Last Friday I visited Hearst Castle to check on several oaks that have been undergoing fire mimicry treatments for the past seven years. The California State Park employees, led by Chris Takahashi, have been implementing the fire mimicry treatments, more-or-less following my guidelines. Last year the oaks were partially damaged by a severe windstorm in December of 2011 (see the 2012 results here).
There are several interesting sets of results from Hearst Castle that I will present in three separate posts. Part 1 shows the seven-year results of fire mimicry treatments. Part 2 will examine several oaks that were photographed in December of 1995, which I have re-photographed in 2006 (at the time of their first treatment) and in 2013. Part 3, will examine the response of a control (untreated) oak to an accidental treatment in 2012.

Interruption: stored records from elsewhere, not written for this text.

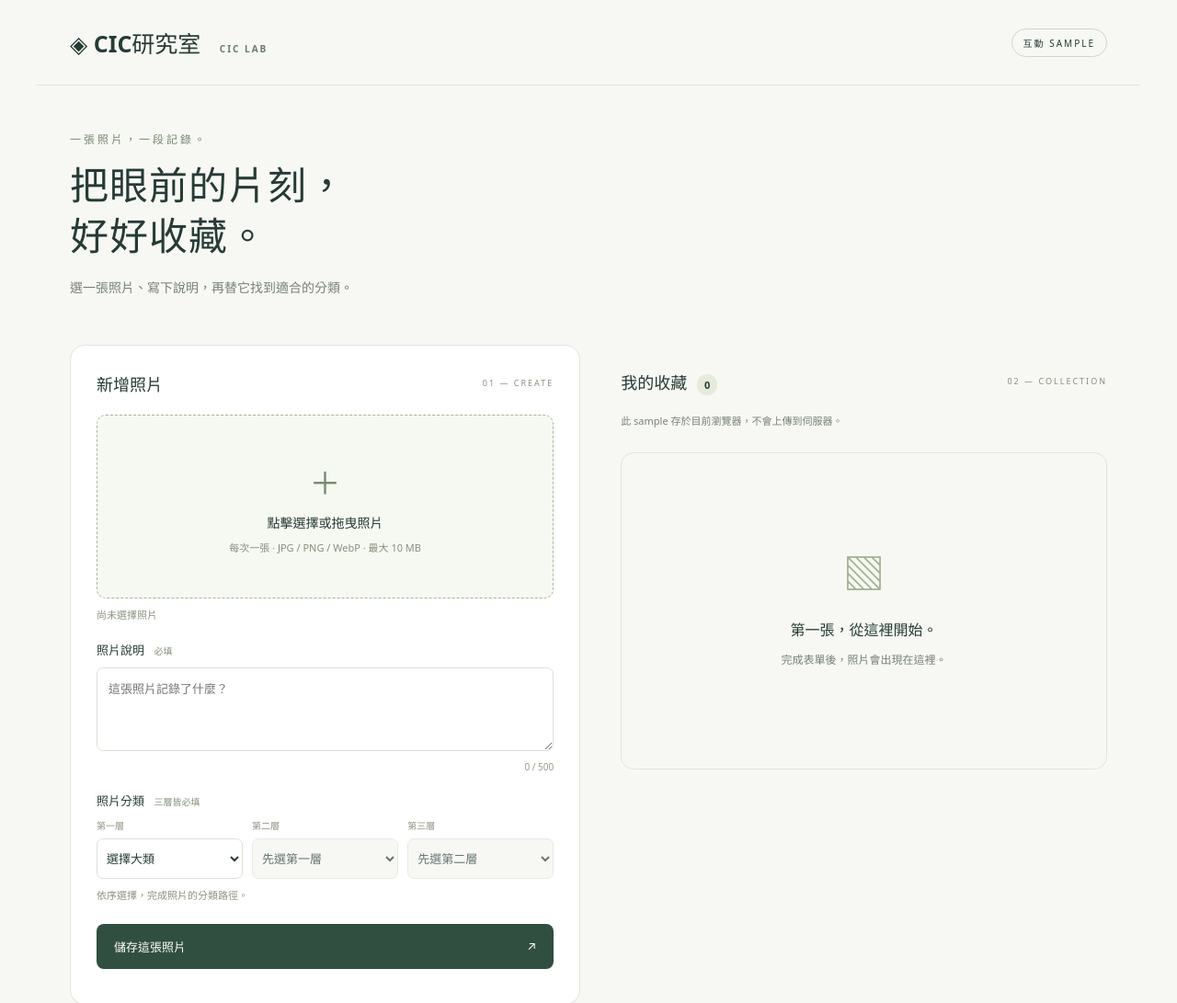
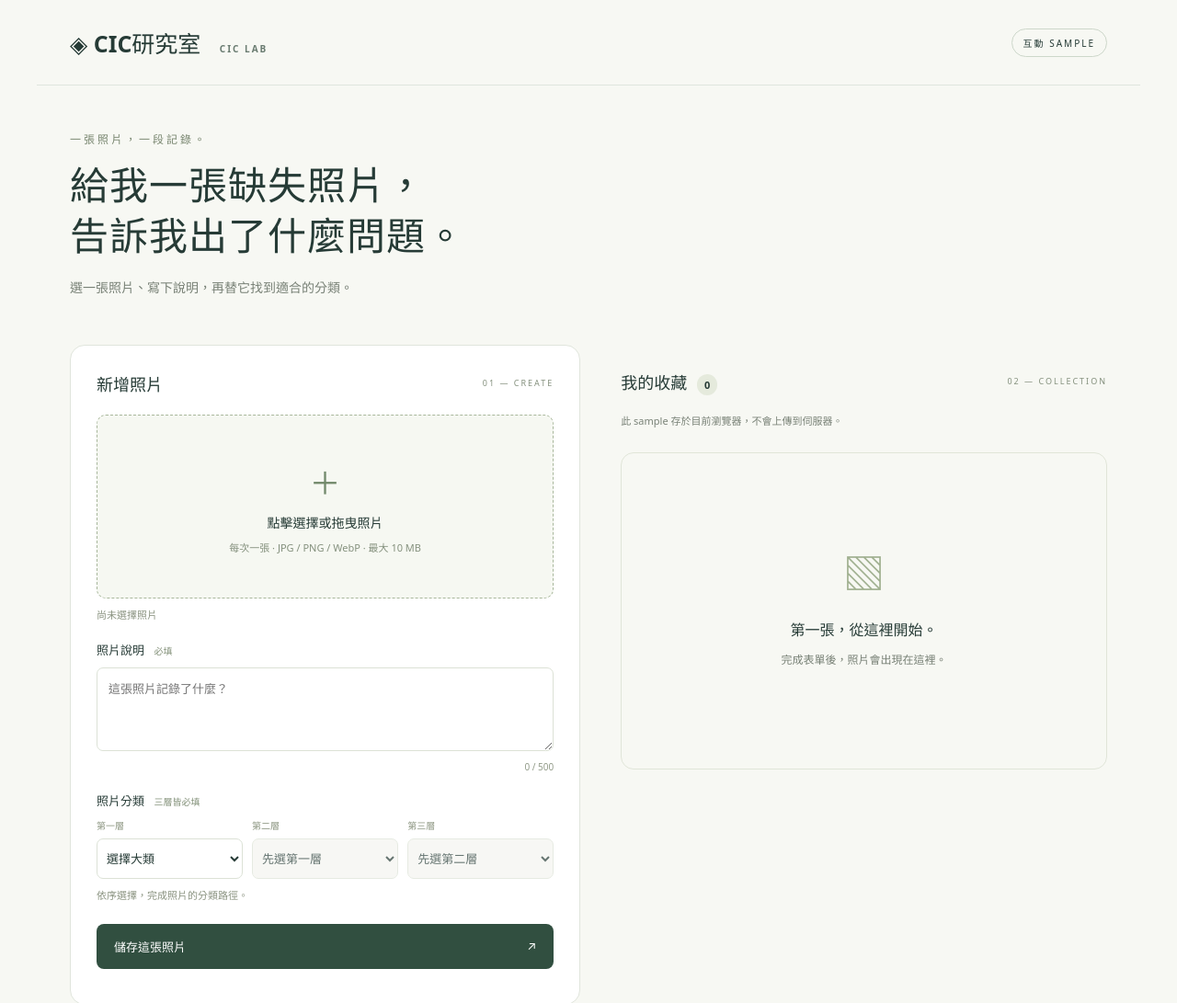
Before and after one commit to jobdone-cc/photo-category-sample, a plain HTML site: page index.html in a window 1280 px wide. Shown: the top 1091 px of the page at 92% size. Drawn offline with Linux system fonts and the light colour scheme.

Commit message:
Update homepage headline for defect photos

```diff
--- a/index.html
+++ b/index.html
@@ -1,7 +1,7 @@
 <!doctype html>
 <html lang="zh-Hant"><head><meta charset="utf-8"><meta name="viewport" content="width=device-width, initial-scale=1"><title>CIC研究室 · 照片分類 sample</title><link rel="stylesheet" href="style.css"></head>
 <body><header><a class="brand" href="./">◈ CIC研究室 <small>CIC LAB</small></a><span class="badge">互動 SAMPLE</span></header>
-<main><section class="intro"><div class="eyebrow">一張照片，一段記錄。</div><h1>把眼前的片刻，<br>好好收藏。</h1><p>選一張照片、寫下說明，再替它找到適合的分類。</p></section>
+<main><section class="intro"><div class="eyebrow">一張照片，一段記錄。</div><h1>給我一張缺失照片，<br>告訴我出了什麼問題。</h1><p>選一張照片、寫下說明，再替它找到適合的分類。</p></section>
 <section class="workspace"><form id="form"><div class="section-title"><h2>新增照片</h2><span>01 — CREATE</span></div><label class="upload" id="drop"><input id="photo" type="file" accept="image/jpeg,image/png,image/webp" required><img id="preview" alt="選取照片的預覽" hidden><div id="uploadHint"><b class="plus">＋</b><strong>點擊選擇或拖曳照片</strong><span>每次一張 · JPG / PNG / WebP · 最大 10 MB</span></div></label><div id="fileName" class="hint">尚未選擇照片</div>
 <label class="field" for="description">照片說明 <em>必填</em></label><textarea id="description" rows="3" maxlength="500" placeholder="這張照片記錄了什麼？" required></textarea><div class="counter"><span id="count">0</span> / 500</div>
 <label class="field" for="level1">照片分類 <em>三層皆必填</em></label><div class="categories"><div><label for="level1">第一層</label><select id="level1" required><option value="">選擇大類</option></select></div><div><label for="level2">第二層</label><select id="level2" required disabled><option value="">先選第一層</option></select></div><div><label for="level3">第三層</label><select id="level3" required disabled><option value="">先選第二層</option></select></div></div><p id="path" class="hint">依序選擇，完成照片的分類路徑。</p><button id="save" class="primary" type="submit">儲存這張照片 <span>↗</span></button><p id="status" role="status" aria-live="polite"></p></form>
```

The photos posted here show that the Hearst Castle oaks have generally made a strong recovery from the windstorm and most are sporting healthy canopies indicating that oak health is much improved since fire mimicry treatments began seven years ago. Some of the oaks have lost branches over the years, so the shape of the canopies has changed a bit. The main thing to observe is the canopy density, which is a measure of oak health.
A few of the oaks have had bleeding stem cankers, possibly sudden oak death, for the entire seven years of treatments. Most of these have continued to show positive responses (e.g. Case Nos. 20060104.1 & 20060104.16), but one (Case No. 20060104.2) is severely infected and is clearly in decline despite regular fire mimicry treatments. This is yet another case showing that oaks with severe infections of stem canker disease have little hope of recovery. The key is to treat the oaks BEFORE they are exposed to infection.
Be sure to compare these photo sets of treated oaks with the last photo set of a control oak (Case No. 20060104.4) that has not been treated.